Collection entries

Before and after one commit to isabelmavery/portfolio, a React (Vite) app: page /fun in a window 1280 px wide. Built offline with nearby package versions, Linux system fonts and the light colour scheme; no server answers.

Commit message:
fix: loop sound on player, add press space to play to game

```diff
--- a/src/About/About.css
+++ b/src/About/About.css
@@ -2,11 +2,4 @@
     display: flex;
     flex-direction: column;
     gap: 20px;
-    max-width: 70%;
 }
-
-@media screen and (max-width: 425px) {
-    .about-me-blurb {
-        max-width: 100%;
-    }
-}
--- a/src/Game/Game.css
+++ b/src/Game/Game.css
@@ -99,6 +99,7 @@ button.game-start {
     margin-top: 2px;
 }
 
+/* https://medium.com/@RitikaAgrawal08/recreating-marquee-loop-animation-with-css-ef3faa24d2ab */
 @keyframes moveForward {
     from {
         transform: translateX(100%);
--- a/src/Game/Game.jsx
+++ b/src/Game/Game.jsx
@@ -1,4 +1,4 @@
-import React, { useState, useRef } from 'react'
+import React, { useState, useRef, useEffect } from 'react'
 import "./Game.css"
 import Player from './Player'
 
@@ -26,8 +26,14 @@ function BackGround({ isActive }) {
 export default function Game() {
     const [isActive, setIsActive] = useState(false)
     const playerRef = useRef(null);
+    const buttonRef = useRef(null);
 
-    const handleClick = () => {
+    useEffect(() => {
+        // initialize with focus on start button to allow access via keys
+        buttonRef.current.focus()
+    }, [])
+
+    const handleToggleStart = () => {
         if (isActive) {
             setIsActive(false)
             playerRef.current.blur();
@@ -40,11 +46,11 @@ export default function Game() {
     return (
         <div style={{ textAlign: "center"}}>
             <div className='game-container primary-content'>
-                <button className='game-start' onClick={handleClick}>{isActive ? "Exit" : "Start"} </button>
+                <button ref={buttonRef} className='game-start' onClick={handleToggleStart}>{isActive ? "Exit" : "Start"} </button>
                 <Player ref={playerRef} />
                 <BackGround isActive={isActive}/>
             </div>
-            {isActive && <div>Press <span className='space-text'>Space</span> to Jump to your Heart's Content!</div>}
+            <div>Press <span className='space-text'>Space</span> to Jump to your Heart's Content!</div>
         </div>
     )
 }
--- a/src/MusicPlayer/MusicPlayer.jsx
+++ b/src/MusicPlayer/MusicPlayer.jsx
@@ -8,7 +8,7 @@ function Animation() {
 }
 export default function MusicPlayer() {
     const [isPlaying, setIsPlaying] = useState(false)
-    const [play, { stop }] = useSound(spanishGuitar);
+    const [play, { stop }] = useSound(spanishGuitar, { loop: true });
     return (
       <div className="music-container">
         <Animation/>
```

[Assignment]
Counting every line of the entries that holds the word "className", report the total and no other text.

[Written answer]
6